» WORK INSTRUCTIONS
Each entry is to be retyped exactly as it appears. Leave the images out.

» RECORDED DATA
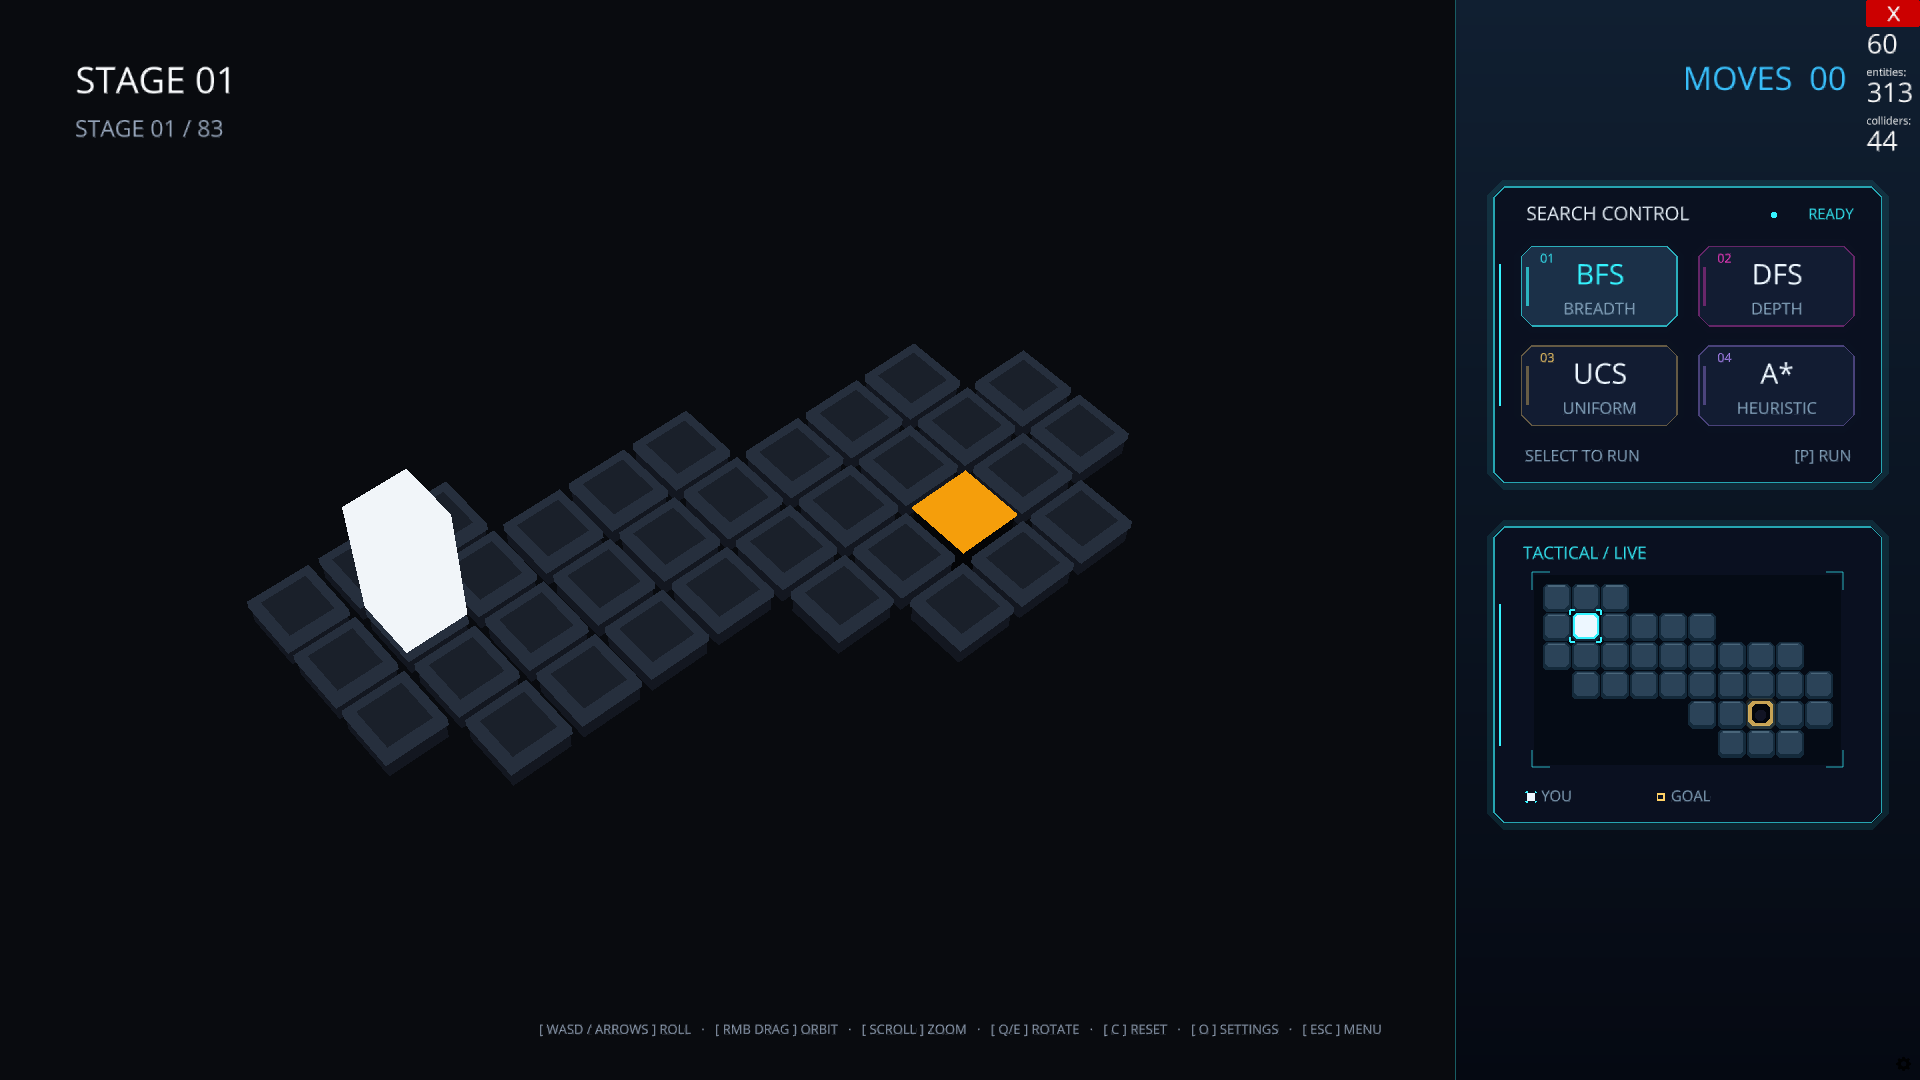
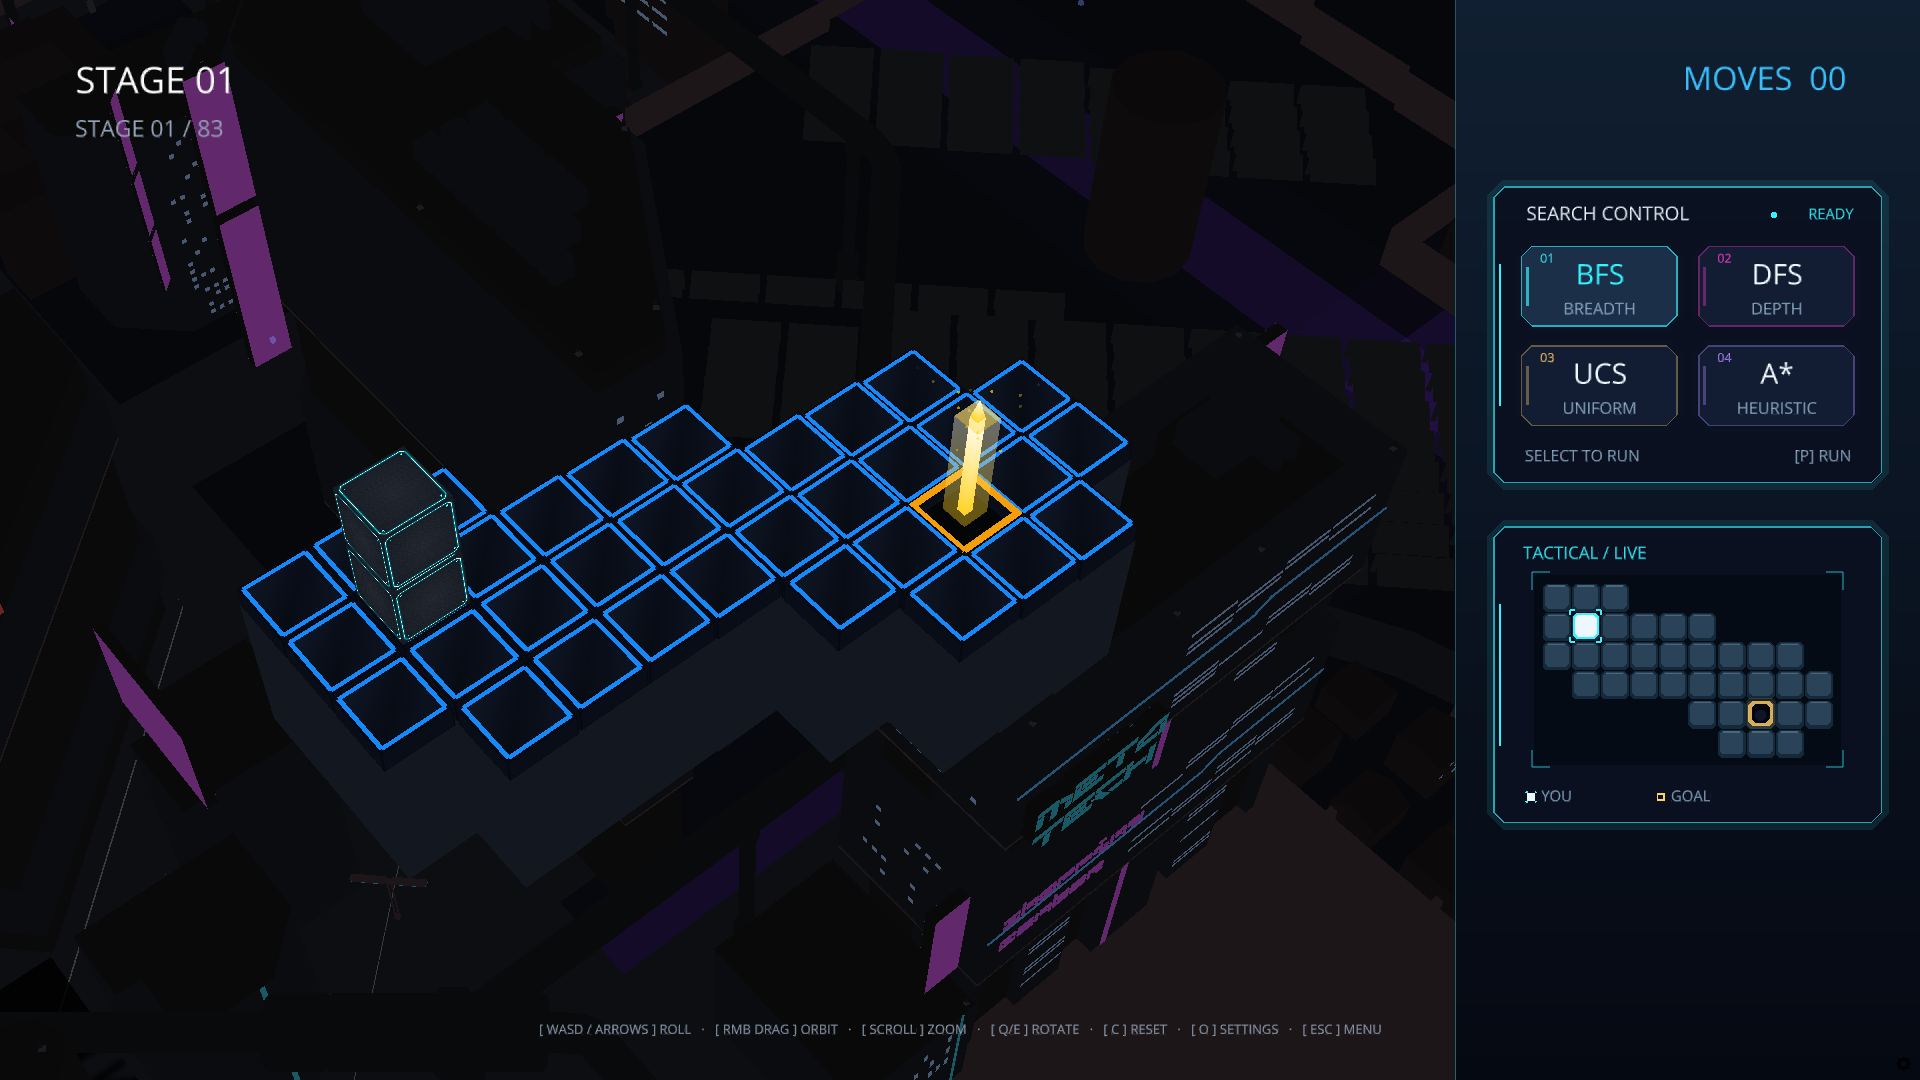
docs(report): update high-resolution figures with new cyberpunk UI/UX and enhance capture script

diff --git a/scripts/capture_report_screenshots.py b/scripts/capture_report_screenshots.py
@@ -20,6 +20,13 @@ CONFIG.window.height = 1080
 CONFIG.window.fullscreen = False
 
 app = Ursina()
+window.fps_counter.enabled = False
+window.exit_button.visible = False
+if hasattr(window, "entity_counter"):
+    window.entity_counter.enabled = False
+if hasattr(window, "collider_counter"):
+    window.collider_counter.enabled = False
+
 from direct.showbase.ShowBaseGlobal import base
 from bloxorz.main import BloxorzApp
 from bloxorz.core.block.split import SplitBlockState, SingleBlock
@@ -35,10 +42,12 @@ def step_frames(count: int = 15):
 
 # --- 1. Stage Select Menu ---
 print("[1/6] Capturing stage select menu...")
+bloxorz._set_gameplay_ui_visible(False)
 bloxorz.menu_mgr.show_stage_select_menu(current_stage=1, page=1)
 step_frames(20)
 base.screenshot(str(images_dir / "menu_stages.png"), defaultFilename=False)
 bloxorz.menu_mgr.close_all()
+bloxorz._set_gameplay_ui_visible(True)
 step_frames(10)
 
 # --- 2. 3D Gameplay & Tactical Minimap (Stage 01) ---
@@ -93,9 +102,17 @@ base.screenshot(str(images_dir / "gameplay_split.png"), defaultFilename=False)
 # --- 6. AI Solver Execution & Automation ---
 print("[6/6] Capturing AI Solver execution...")
 bloxorz.load_stage_by_index(1, animate_camera=False)
+# Execute moves so block is navigating the path
+bloxorz.game.roll(Direction.RIGHT)
+bloxorz.block_view.sync_to_state(bloxorz.game.block)
+bloxorz.game.roll(Direction.RIGHT)
+bloxorz.block_view.sync_to_state(bloxorz.game.block)
+bloxorz.solver_widget.current_algorithm = "A*"
+bloxorz.set_active_solver("A*")
 bloxorz.solver_widget.set_running_state(True)
-bloxorz.solver_widget.status_text.text = "A* SOLVING · OPTIMAL SEARCH"
-bloxorz.hud.update_moves(6)
+bloxorz.solver_widget.status_text.text = "A* EXECUTING · OPTIMAL PATH"
+bloxorz.hud.update_moves(2)
+bloxorz.hud.show_banner("SOLVER: 16 MOVES (OPTIMAL)", duration=None)
 bloxorz._sync_minimap()
 step_frames(25)
 base.screenshot(str(images_dir / "gameplay_solver.png"), defaultFilename=False)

» OUTPUT FOR THIS EXERCISE
docs(report): update high-resolution figures with new cyberpunk UI/UX and enhance capture script

diff --git a/scripts/capture_report_screenshots.py b/scripts/capture_report_screenshots.py
@@ -20,6 +20,13 @@ CONFIG.window.height = 1080
 CONFIG.window.fullscreen = False
 
 app = Ursina()
+window.fps_counter.enabled = False
+window.exit_button.visible = False
+if hasattr(window, "entity_counter"):
+    window.entity_counter.enabled = False
+if hasattr(window, "collider_counter"):
+    window.collider_counter.enabled = False
+
 from direct.showbase.ShowBaseGlobal import base
 from bloxorz.main import BloxorzApp
 from bloxorz.core.block.split import SplitBlockState, SingleBlock
@@ -35,10 +42,12 @@ def step_frames(count: int = 15):
 
 # --- 1. Stage Select Menu ---
 print("[1/6] Capturing stage select menu...")
+bloxorz._set_gameplay_ui_visible(False)
 bloxorz.menu_mgr.show_stage_select_menu(current_stage=1, page=1)
 step_frames(20)
 base.screenshot(str(images_dir / "menu_stages.png"), defaultFilename=False)
 bloxorz.menu_mgr.close_all()
+bloxorz._set_gameplay_ui_visible(True)
 step_frames(10)
 
 # --- 2. 3D Gameplay & Tactical Minimap (Stage 01) ---
@@ -93,9 +102,17 @@ base.screenshot(str(images_dir / "gameplay_split.png"), defaultFilename=False)
 # --- 6. AI Solver Execution & Automation ---
 print("[6/6] Capturing AI Solver execution...")
 bloxorz.load_stage_by_index(1, animate_camera=False)
+# Execute moves so block is navigating the path
+bloxorz.game.roll(Direction.RIGHT)
+bloxorz.block_view.sync_to_state(bloxorz.game.block)
+bloxorz.game.roll(Direction.RIGHT)
+bloxorz.block_view.sync_to_state(bloxorz.game.block)
+bloxorz.solver_widget.current_algorithm = "A*"
+bloxorz.set_active_solver("A*")
 bloxorz.solver_widget.set_running_state(True)
-bloxorz.solver_widget.status_text.text = "A* SOLVING · OPTIMAL SEARCH"
-bloxorz.hud.update_moves(6)
+bloxorz.solver_widget.status_text.text = "A* EXECUTING · OPTIMAL PATH"
+bloxorz.hud.update_moves(2)
+bloxorz.hud.show_banner("SOLVER: 16 MOVES (OPTIMAL)", duration=None)
 bloxorz._sync_minimap()
 step_frames(25)
 base.screenshot(str(images_dir / "gameplay_solver.png"), defaultFilename=False)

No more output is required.